The purposes of this seminar are multifold. It gives students working on dissertation projects a community of others in the same boat, it provides them with feedback on work in progress, and practice presenting their work to an audience wider than their committee. (This is important for the impression they make on the job market.) Supposing that each student admitted to candidacy makes a seminar presentation each semester, it hastens time to completion by imposing interim deadlines on the road to a completed dissertation. The seminar gives students who have been comprehensively evaluated, but not yet defended a prospectus, examples of other students who have successfully negotiated the transition. This course is offered every fall and spring.
The seminar naturally builds on topics explored in my 2018 seminar on value theory, but I am not assuming familiarity with the material discussed there.
Quid pro quo exchange (doing something in exchange for something else) is perhaps the least understood of the most basic modes of human interaction. To be sure, nobody doubts that exchange involves the mutual provision of goods or services among discrete individuals or groups. Yet the bilateral performance of ostensibly desired services no more establishes that an exchange has occurred (rather than a pair of good turns, say) than does the utterance of a sentence in the indicative mood establish that an assertion has been made (rather than a guess or a joke, say). And while one who wishes to understand what endows an utterance with assertoric force has recourse to a vast philosophical literature, the determinants of exchange, over and above the bilateral provision of goods or services, remain shrouded in darkness. As with the speech act, we may expect individual motives, shared understandings, and normative relations to figure centrally in an account of exchange. Yet, the contents of these motives, understandings, and relations, as well as their configuration in an explanation of the transactional form, remain obscure.
This seminar will tackle theoretical and applied questions pertaining to exchange. In the theoretical component, we will focus on: 1. the relation between exchange and other modes of collaboration and shared agency (e.g., going for a walk together); 2. the relation between doing A in exchange for B and doing A in order to get B; 3. the significance of the notion of debt for an understanding of exchange; and 4. the relation between exchange, on the one hand, and threats and coercion, on the other. In the applied component, we will take up some practical issues of social and political significance, such as: the place of exchange within the larger domain of political corruption, and the fraught role of exchange in friendship.
Monday 1:00PM-3:30PM - 1008-B CL
This course will explore the breadth of Descartes' remarkably unified thought as fully as can be accomplished within the span of a single semester. We shall also consider some of his interactions with contemporaneous figures.
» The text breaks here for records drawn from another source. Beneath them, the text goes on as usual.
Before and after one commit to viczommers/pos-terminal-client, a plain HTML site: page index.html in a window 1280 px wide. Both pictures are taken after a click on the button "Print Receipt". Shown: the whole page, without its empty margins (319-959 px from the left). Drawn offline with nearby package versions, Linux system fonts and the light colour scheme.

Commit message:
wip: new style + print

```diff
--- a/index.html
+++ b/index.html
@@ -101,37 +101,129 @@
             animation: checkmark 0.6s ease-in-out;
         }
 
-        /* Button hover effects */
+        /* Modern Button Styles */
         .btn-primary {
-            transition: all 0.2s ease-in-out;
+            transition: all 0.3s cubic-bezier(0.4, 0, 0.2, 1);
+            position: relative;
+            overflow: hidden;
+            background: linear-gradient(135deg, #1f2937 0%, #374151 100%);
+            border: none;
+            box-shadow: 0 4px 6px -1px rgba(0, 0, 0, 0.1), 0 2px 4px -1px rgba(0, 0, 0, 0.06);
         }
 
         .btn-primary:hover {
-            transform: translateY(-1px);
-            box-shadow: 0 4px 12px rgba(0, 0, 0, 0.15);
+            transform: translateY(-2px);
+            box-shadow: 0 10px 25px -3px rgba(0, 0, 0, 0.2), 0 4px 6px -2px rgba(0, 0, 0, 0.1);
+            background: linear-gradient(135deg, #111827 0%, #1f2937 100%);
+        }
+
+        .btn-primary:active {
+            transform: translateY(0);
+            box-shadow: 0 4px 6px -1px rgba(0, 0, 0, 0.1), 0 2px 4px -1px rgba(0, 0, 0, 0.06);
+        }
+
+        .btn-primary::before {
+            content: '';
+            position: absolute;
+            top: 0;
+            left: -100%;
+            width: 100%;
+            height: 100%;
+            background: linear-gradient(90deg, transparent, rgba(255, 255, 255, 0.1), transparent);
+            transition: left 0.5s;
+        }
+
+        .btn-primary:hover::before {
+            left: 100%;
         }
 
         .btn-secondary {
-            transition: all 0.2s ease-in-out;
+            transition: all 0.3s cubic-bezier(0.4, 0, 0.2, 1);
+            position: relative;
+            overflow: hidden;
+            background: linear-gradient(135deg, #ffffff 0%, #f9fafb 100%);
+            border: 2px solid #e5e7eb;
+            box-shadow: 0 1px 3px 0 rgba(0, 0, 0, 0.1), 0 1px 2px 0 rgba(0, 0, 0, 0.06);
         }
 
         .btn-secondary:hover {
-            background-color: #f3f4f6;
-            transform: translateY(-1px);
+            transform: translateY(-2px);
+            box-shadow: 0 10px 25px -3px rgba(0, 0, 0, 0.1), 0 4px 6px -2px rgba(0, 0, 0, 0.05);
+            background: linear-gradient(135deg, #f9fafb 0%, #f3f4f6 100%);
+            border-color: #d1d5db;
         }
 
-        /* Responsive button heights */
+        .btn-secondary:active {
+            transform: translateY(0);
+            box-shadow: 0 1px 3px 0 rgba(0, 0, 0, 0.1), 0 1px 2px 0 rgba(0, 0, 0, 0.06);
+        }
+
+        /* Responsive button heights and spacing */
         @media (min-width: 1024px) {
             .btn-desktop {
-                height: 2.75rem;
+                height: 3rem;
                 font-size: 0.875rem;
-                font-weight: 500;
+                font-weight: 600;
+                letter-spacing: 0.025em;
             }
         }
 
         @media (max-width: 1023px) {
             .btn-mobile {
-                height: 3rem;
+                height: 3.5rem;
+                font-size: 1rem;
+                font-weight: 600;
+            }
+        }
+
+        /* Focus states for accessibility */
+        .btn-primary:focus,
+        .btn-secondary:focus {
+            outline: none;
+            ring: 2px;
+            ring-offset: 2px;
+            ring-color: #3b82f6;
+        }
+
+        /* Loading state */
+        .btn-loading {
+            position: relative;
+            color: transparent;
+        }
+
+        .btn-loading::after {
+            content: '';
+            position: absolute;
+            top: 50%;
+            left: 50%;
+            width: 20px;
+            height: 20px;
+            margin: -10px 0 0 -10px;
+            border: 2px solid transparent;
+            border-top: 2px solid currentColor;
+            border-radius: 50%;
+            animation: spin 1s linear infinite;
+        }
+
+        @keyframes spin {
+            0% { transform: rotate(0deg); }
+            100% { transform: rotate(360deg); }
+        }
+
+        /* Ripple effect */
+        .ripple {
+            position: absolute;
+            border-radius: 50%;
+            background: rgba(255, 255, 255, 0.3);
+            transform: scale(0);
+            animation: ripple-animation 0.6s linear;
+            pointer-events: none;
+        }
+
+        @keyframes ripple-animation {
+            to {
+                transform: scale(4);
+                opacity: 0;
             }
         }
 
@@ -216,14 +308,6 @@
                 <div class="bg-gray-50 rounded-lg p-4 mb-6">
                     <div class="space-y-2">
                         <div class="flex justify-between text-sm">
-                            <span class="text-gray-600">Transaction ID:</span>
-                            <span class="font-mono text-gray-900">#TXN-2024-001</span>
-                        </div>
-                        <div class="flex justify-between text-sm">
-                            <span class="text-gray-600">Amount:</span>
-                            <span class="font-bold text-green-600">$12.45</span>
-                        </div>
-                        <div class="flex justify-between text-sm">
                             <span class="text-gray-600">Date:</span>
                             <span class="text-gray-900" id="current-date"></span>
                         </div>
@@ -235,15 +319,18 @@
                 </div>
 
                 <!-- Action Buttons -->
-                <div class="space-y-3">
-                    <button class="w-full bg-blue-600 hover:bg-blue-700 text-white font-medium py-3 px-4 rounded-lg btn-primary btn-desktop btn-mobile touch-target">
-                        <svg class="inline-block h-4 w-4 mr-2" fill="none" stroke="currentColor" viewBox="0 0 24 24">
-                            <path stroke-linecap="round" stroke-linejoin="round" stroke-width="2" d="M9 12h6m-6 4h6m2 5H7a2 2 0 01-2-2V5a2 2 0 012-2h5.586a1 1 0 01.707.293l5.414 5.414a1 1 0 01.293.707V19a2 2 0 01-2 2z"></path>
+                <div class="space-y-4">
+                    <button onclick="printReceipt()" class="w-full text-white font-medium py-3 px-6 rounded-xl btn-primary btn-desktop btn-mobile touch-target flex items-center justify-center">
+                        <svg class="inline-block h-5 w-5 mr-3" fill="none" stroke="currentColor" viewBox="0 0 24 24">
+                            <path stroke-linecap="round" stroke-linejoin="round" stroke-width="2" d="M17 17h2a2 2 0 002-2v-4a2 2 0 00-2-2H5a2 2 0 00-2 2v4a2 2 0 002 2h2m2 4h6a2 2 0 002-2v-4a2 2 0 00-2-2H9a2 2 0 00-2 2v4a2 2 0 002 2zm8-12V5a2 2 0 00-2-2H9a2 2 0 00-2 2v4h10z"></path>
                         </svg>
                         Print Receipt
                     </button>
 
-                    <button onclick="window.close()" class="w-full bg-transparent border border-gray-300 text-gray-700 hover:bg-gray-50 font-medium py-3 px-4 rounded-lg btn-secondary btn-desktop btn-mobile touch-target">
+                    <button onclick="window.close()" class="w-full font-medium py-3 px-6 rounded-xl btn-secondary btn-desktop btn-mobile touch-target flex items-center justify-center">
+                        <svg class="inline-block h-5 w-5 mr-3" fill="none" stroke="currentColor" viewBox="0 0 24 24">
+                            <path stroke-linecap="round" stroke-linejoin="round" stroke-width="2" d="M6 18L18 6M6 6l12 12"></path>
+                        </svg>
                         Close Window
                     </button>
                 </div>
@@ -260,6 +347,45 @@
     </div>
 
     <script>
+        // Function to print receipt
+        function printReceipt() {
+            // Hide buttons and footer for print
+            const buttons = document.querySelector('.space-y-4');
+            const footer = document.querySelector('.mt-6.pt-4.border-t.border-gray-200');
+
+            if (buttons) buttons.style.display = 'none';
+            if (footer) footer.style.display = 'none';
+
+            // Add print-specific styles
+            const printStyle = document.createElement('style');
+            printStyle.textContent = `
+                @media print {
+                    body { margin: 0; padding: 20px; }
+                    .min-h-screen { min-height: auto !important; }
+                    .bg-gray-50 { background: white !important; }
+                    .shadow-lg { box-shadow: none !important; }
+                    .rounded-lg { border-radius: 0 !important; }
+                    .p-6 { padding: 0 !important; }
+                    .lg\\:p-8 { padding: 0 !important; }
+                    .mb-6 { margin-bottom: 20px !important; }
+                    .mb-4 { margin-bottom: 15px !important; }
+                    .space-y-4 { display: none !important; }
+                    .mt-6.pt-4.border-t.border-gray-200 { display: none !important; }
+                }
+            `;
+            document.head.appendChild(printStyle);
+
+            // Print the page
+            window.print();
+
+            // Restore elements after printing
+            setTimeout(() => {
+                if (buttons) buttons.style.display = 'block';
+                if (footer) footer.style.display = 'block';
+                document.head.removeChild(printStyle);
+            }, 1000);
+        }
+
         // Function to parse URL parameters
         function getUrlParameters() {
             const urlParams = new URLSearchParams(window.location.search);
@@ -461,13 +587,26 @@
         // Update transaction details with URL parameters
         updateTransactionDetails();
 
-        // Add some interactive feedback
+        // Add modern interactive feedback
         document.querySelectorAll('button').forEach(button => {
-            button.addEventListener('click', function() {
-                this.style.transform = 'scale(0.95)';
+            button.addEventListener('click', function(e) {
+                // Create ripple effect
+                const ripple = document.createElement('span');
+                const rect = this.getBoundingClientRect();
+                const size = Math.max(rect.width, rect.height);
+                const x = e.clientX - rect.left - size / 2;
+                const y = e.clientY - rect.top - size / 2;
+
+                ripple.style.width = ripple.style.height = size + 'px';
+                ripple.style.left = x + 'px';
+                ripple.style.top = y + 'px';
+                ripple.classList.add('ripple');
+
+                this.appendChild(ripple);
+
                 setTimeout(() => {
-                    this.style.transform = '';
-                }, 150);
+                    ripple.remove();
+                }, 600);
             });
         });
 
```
The purposes of this seminar (which has very successful counterparts at other top graduate programs in philosophy) are multifold. It gives students working on dissertation projects a community of others in the same boat, it provides them with feedback on work in progress, and practice presenting their work to an audience wider than their committee. (This is important for the impression they make on the job market.) Supposing that each student admitted to candidacy makes a seminar presentation each semester, it hastens time to completion by imposing interim deadlines on the road to a completed dissertation. The seminar gives students who have been comprehensively evaluated, but not yet defended a prospectus, examples of other students who have successfully negotiated the transition. This course is offered every fall and spring.